I’m twisting myself into an ampersand in yoga using an uninspiring metal folding chair as a prop and think I’m doing pretty well until the soft-spoken instructor places a hand on my arm and says, “You might actually want to twist the other way,” which explains why I’m facing the entire class.
By the next move, I’m twisting the other way, until he comes back and smiles. “How did you manage to get twisted around again?” he says.
“I have no idea,” I say, making some effort to right myself, but still unclear on exactly how to do that.
After class, I’m rolling up my map and tossing my blocks in the bin all relaxed despite my preference for doing things backwards, when he says, grinning, “You have quite a case of yoga dyslexia.”

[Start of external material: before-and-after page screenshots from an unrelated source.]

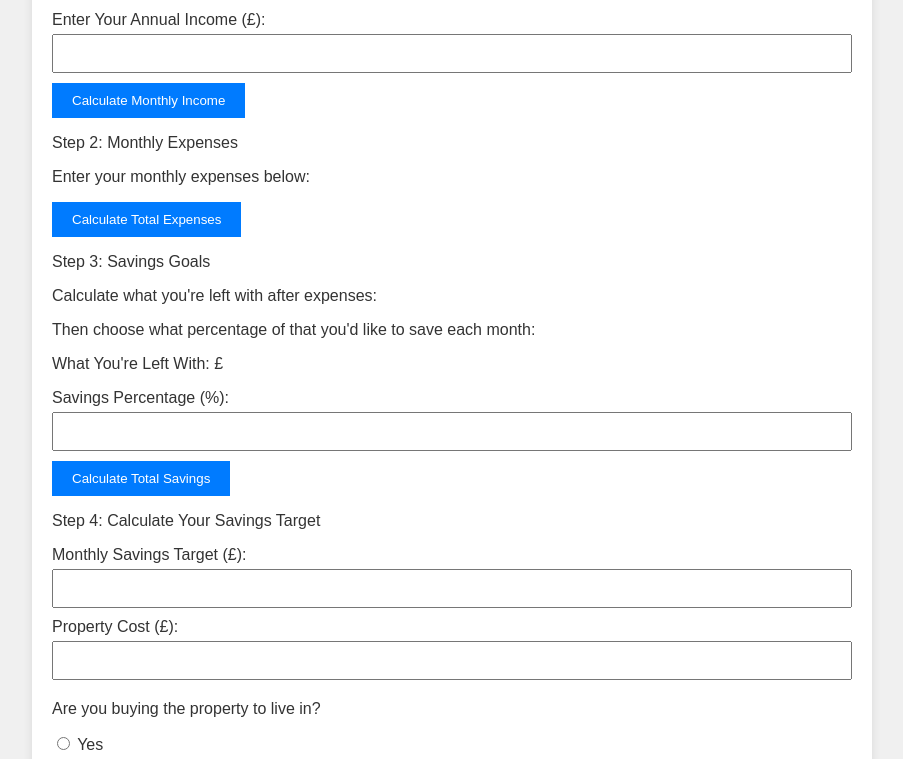
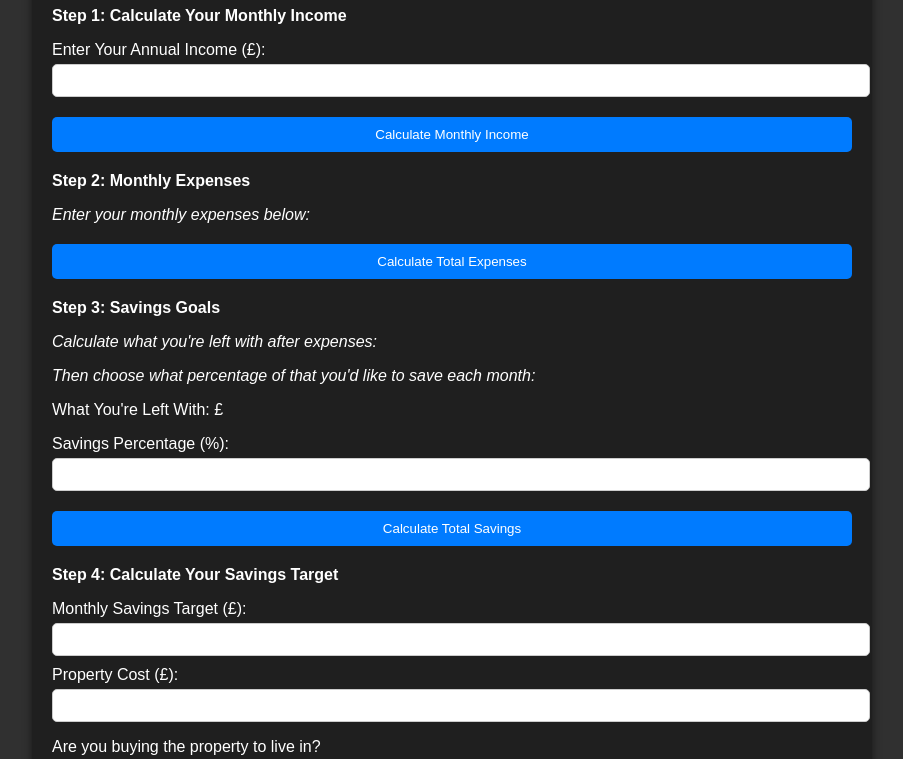
Before and after one commit to JoshalPattni/Budget-with-Realty-Pathways, a plain HTML site: page index.html in a window 1280 px wide. Shown: the part 143-902 px from the top of the page, without its empty margins (188-1091 px from the left). Drawn offline with Linux system fonts and the light colour scheme.

Commit message:
Update styles.css

```diff
--- a/styles.css
+++ b/styles.css
@@ -1,45 +1,56 @@
 body {
     font-family: Arial, sans-serif;
-    background-color: #f0f0f0;
-    color: #333;
+    background-color: #303030;
+    color: #fff;
     margin: 0;
     padding: 0;
 }
 
 .container {
     max-width: 800px;
-    margin: 20px auto;
+    margin: 50px auto;
     padding: 20px;
-    background-color: #fff;
+    background-color: #1f1f1f;
     border-radius: 10px;
-    box-shadow: 0 0 10px rgba(0, 0, 0, 0.1);
+    box-shadow: 0 0 10px rgba(0, 0, 0, 0.5);
 }
 
-h1, h2 {
+h1 {
     text-align: center;
 }
 
-.step {
-    margin-bottom: 20px;
+.step-description {
+    font-weight: bold;
+    margin-top: 20px;
+}
+
+.sub-description {
+    font-style: italic;
+    margin-top: 10px;
 }
 
 label {
     display: block;
-    margin-bottom: 5px;
+    margin-top: 10px;
 }
 
-input[type="number"], input[type="text"] {
+input[type="number"] {
     width: 100%;
-    padding: 10px;
-    margin-bottom: 10px;
-    box-sizing: border-box;
+    padding: 8px;
+    margin-top: 5px;
+    border: 1px solid #ccc;
+    border-radius: 5px;
 }
 
 button {
+    display: block;
+    width: 100%;
+    padding: 10px;
+    margin-top: 20px;
     background-color: #007bff;
     color: #fff;
-    padding: 10px 20px;
     border: none;
+    border-radius: 5px;
     cursor: pointer;
 }
 
@@ -47,32 +58,7 @@ button:hover {
     background-color: #0056b3;
 }
 
-p {
-    margin-top: 10px;
+.result {
+    margin-top: 20px;
+    font-weight: bold;
 }
-
-.expense-input {
-    display: flex;
-    justify-content: space-between;
-    align-items: center;
-}
-
-.expense-input input {
-    width: calc(50% - 5px);
-}
-
-#bucket {
-    margin-top: 20px;
-    height: 20px;
-    width: 200px;
-    background-color: #ccc;
-    border-radius: 10px;
-    overflow: hidden;
-}
-
-#bucket .fill {
-    height: 100%;
-    width: 0;
-    background-color: #007bff;
-    transition: width 0.5s;
-}
```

I like this, because yoga teachers usually aren’t sarcastic, but I must look alarmed, because he says, “It’s OK,” nodding toward another yogi. “That guy has it too.”